* **Exercise goal**
Determine how many lines in the entries below include "Proving". The reply should be that number and nothing else.

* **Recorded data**
---*---
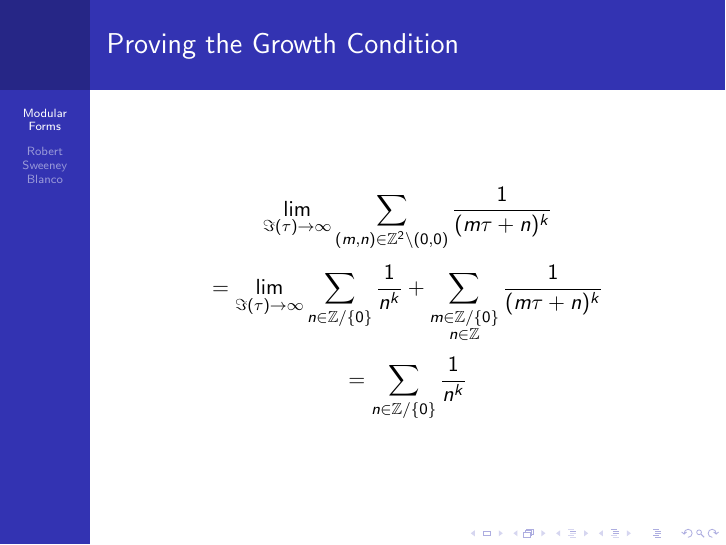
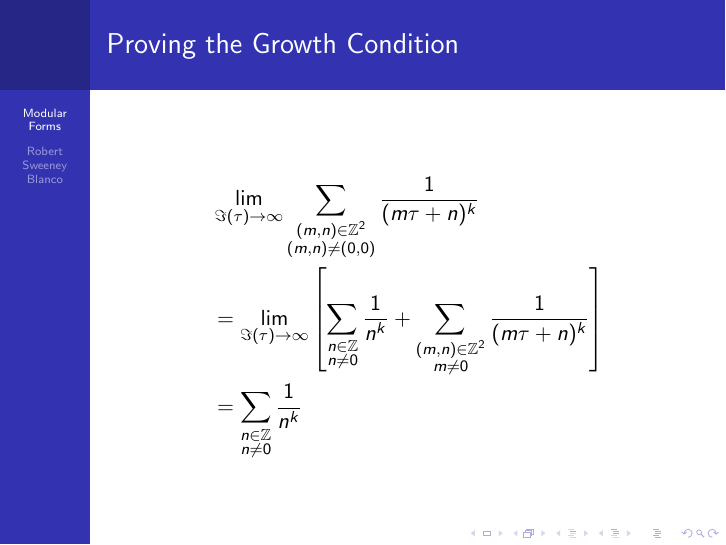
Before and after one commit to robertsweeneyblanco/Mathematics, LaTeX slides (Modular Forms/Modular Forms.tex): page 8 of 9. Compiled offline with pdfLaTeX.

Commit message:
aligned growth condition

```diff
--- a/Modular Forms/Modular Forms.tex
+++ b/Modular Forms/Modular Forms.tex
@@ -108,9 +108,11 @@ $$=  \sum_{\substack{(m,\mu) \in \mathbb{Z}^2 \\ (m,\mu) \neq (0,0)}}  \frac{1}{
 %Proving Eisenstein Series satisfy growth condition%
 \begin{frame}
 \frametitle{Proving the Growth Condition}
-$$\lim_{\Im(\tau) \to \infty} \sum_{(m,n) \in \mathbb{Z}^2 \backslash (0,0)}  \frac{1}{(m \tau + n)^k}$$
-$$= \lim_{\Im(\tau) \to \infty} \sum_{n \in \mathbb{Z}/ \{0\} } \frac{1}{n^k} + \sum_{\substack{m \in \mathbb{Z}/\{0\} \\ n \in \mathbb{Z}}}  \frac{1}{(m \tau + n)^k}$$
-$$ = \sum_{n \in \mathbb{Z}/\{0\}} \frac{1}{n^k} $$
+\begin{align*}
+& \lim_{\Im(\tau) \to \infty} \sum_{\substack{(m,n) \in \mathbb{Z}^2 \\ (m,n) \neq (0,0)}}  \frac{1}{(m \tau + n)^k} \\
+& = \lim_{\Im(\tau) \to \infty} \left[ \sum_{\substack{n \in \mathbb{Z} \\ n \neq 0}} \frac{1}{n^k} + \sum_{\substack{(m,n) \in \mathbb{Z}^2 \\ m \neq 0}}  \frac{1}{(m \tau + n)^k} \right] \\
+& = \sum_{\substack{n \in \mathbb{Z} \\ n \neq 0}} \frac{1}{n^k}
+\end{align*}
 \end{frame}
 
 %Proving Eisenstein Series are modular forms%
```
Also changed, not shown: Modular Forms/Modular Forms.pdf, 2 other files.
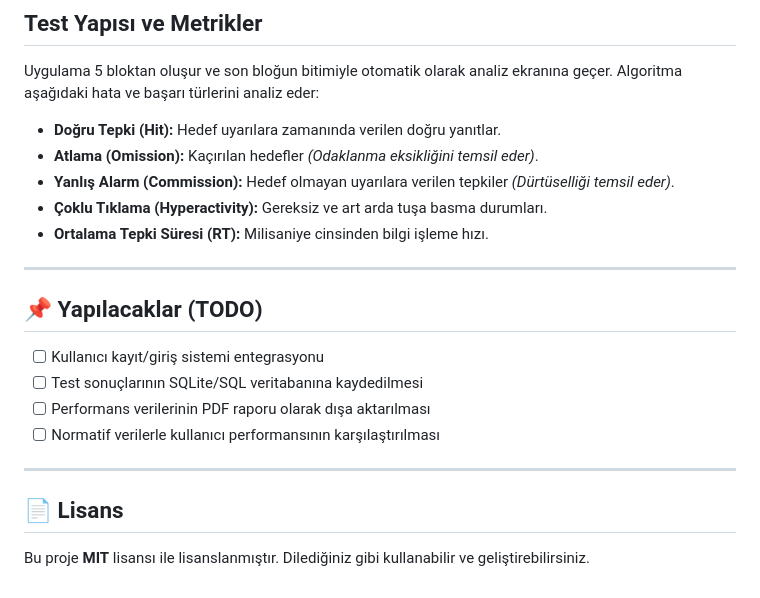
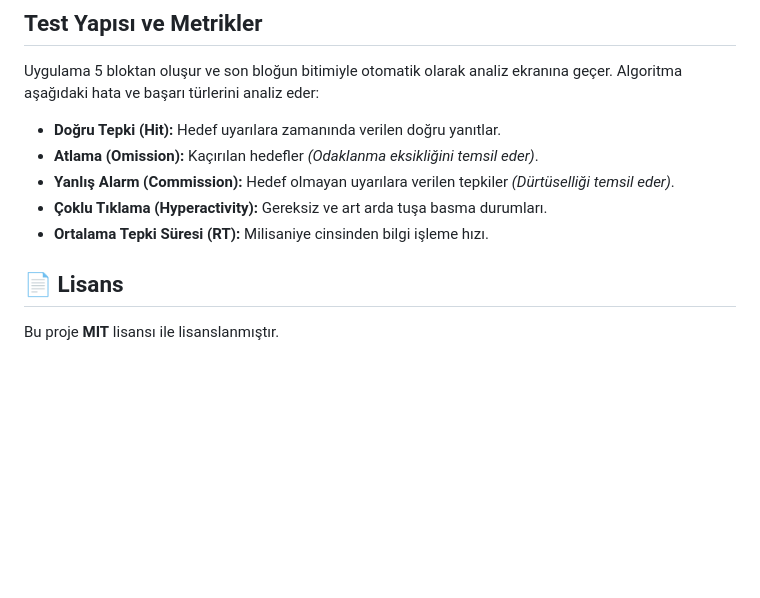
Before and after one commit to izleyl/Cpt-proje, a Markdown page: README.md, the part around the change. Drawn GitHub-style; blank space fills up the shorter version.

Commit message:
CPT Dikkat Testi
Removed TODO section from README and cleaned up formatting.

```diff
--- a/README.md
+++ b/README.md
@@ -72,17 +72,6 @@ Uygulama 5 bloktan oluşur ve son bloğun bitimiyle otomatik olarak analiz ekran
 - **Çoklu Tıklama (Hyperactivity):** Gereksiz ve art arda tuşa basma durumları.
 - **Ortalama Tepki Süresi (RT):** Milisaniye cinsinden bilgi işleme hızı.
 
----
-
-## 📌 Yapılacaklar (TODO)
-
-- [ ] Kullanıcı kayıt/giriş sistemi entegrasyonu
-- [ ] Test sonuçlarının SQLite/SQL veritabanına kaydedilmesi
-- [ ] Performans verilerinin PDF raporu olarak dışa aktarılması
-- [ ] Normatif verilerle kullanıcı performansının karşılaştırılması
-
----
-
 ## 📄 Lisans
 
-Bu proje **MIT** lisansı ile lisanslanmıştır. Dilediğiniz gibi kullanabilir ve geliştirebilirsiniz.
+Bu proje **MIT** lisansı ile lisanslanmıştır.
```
---*---
* **Task solution**
3